**Work item**: Repeat the listing that follows, character for character, minus the pictures.

**Available data**:
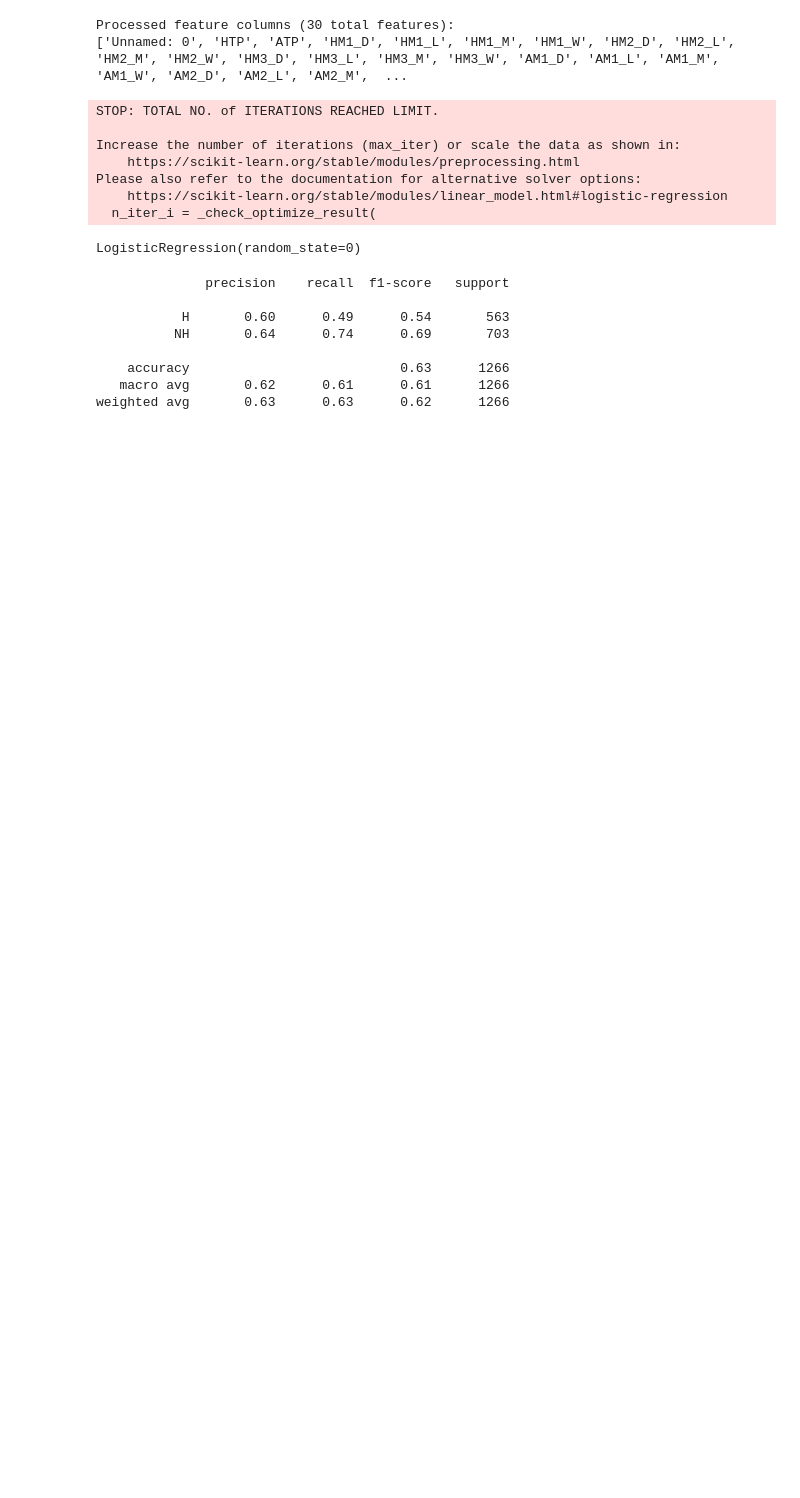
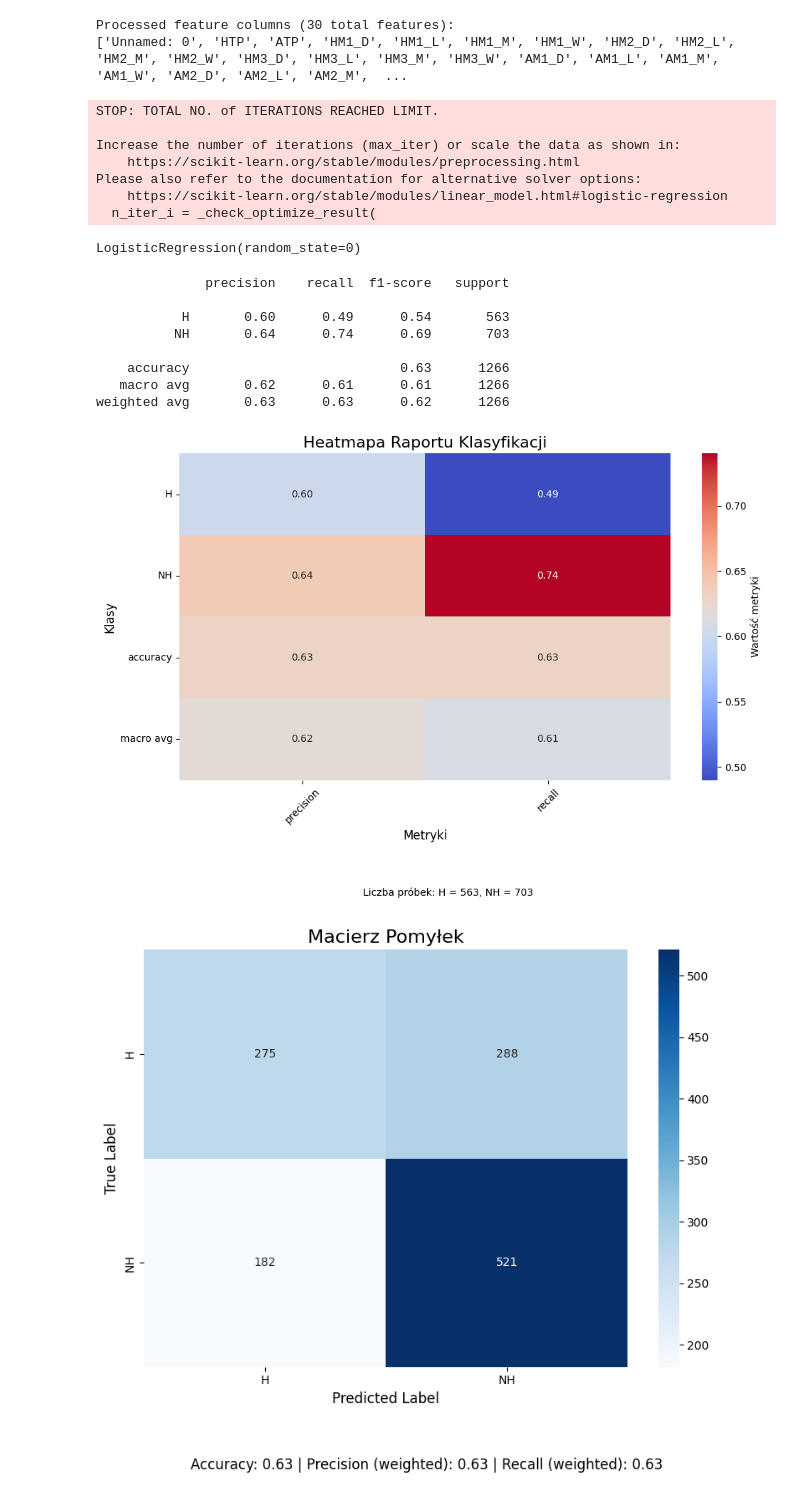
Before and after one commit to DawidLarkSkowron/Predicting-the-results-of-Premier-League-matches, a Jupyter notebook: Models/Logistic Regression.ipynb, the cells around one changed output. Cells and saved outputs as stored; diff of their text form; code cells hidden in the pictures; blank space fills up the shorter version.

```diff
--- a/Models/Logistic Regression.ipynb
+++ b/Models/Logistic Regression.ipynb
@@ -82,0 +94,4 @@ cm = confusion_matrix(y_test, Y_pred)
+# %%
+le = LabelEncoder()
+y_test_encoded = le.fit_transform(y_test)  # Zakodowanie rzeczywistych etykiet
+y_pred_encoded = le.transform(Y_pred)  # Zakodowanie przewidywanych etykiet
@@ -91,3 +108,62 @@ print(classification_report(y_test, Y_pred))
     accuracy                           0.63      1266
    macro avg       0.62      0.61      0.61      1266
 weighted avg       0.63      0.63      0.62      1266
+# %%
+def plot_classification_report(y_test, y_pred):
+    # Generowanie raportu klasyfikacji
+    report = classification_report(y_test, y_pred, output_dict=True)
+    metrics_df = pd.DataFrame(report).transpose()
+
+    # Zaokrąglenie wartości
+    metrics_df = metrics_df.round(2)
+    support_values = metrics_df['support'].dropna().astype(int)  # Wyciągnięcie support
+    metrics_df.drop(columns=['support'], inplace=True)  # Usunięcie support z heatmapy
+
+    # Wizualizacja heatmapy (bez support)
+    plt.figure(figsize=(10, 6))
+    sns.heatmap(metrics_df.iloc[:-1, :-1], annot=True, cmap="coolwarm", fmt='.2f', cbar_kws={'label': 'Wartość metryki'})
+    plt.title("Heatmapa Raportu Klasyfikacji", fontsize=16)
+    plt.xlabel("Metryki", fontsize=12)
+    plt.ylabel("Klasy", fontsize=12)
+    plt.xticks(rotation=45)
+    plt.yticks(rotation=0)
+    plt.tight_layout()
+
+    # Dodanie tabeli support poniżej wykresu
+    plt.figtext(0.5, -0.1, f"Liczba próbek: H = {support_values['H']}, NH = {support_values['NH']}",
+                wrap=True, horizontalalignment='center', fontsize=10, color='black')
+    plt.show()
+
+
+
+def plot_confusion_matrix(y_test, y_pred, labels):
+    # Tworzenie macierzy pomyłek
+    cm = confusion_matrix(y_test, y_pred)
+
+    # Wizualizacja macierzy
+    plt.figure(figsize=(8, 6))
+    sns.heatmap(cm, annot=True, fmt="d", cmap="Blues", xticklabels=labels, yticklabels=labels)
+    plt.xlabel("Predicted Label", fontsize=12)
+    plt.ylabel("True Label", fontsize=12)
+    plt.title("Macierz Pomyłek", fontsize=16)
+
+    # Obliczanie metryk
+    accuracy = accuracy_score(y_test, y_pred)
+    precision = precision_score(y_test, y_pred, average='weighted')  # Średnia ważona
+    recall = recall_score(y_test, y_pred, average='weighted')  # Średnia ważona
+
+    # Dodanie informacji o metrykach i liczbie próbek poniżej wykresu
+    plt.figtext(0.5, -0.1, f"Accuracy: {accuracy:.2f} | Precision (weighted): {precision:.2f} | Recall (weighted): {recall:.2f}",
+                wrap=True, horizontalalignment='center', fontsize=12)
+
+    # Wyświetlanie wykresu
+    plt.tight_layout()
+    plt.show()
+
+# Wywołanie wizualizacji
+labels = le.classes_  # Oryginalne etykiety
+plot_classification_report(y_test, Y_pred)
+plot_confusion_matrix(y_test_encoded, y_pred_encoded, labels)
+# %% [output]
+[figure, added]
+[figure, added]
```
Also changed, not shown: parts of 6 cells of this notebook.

**Written reply**:
Before and after one commit to DawidLarkSkowron/Predicting-the-results-of-Premier-League-matches, a Jupyter notebook: Models/Logistic Regression.ipynb, the cells around one changed output. Cells and saved outputs as stored; diff of their text form; code cells hidden in the pictures; blank space fills up the shorter version.

```diff
--- a/Models/Logistic Regression.ipynb
+++ b/Models/Logistic Regression.ipynb
@@ -82,0 +94,4 @@ cm = confusion_matrix(y_test, Y_pred)
+# %%
+le = LabelEncoder()
+y_test_encoded = le.fit_transform(y_test)  # Zakodowanie rzeczywistych etykiet
+y_pred_encoded = le.transform(Y_pred)  # Zakodowanie przewidywanych etykiet
@@ -91,3 +108,62 @@ print(classification_report(y_test, Y_pred))
     accuracy                           0.63      1266
    macro avg       0.62      0.61      0.61      1266
 weighted avg       0.63      0.63      0.62      1266
+# %%
+def plot_classification_report(y_test, y_pred):
+    # Generowanie raportu klasyfikacji
+    report = classification_report(y_test, y_pred, output_dict=True)
+    metrics_df = pd.DataFrame(report).transpose()
+
+    # Zaokrąglenie wartości
+    metrics_df = metrics_df.round(2)
+    support_values = metrics_df['support'].dropna().astype(int)  # Wyciągnięcie support
+    metrics_df.drop(columns=['support'], inplace=True)  # Usunięcie support z heatmapy
+
+    # Wizualizacja heatmapy (bez support)
+    plt.figure(figsize=(10, 6))
+    sns.heatmap(metrics_df.iloc[:-1, :-1], annot=True, cmap="coolwarm", fmt='.2f', cbar_kws={'label': 'Wartość metryki'})
+    plt.title("Heatmapa Raportu Klasyfikacji", fontsize=16)
+    plt.xlabel("Metryki", fontsize=12)
+    plt.ylabel("Klasy", fontsize=12)
+    plt.xticks(rotation=45)
+    plt.yticks(rotation=0)
+    plt.tight_layout()
+
+    # Dodanie tabeli support poniżej wykresu
+    plt.figtext(0.5, -0.1, f"Liczba próbek: H = {support_values['H']}, NH = {support_values['NH']}",
+                wrap=True, horizontalalignment='center', fontsize=10, color='black')
+    plt.show()
+
+
+
+def plot_confusion_matrix(y_test, y_pred, labels):
+    # Tworzenie macierzy pomyłek
+    cm = confusion_matrix(y_test, y_pred)
+
+    # Wizualizacja macierzy
+    plt.figure(figsize=(8, 6))
+    sns.heatmap(cm, annot=True, fmt="d", cmap="Blues", xticklabels=labels, yticklabels=labels)
+    plt.xlabel("Predicted Label", fontsize=12)
+    plt.ylabel("True Label", fontsize=12)
+    plt.title("Macierz Pomyłek", fontsize=16)
+
+    # Obliczanie metryk
+    accuracy = accuracy_score(y_test, y_pred)
+    precision = precision_score(y_test, y_pred, average='weighted')  # Średnia ważona
+    recall = recall_score(y_test, y_pred, average='weighted')  # Średnia ważona
+
+    # Dodanie informacji o metrykach i liczbie próbek poniżej wykresu
+    plt.figtext(0.5, -0.1, f"Accuracy: {accuracy:.2f} | Precision (weighted): {precision:.2f} | Recall (weighted): {recall:.2f}",
+                wrap=True, horizontalalignment='center', fontsize=12)
+
+    # Wyświetlanie wykresu
+    plt.tight_layout()
+    plt.show()
+
+# Wywołanie wizualizacji
+labels = le.classes_  # Oryginalne etykiety
+plot_classification_report(y_test, Y_pred)
+plot_confusion_matrix(y_test_encoded, y_pred_encoded, labels)
+# %% [output]
+[figure, added]
+[figure, added]
```
Also changed, not shown: parts of 6 cells of this notebook.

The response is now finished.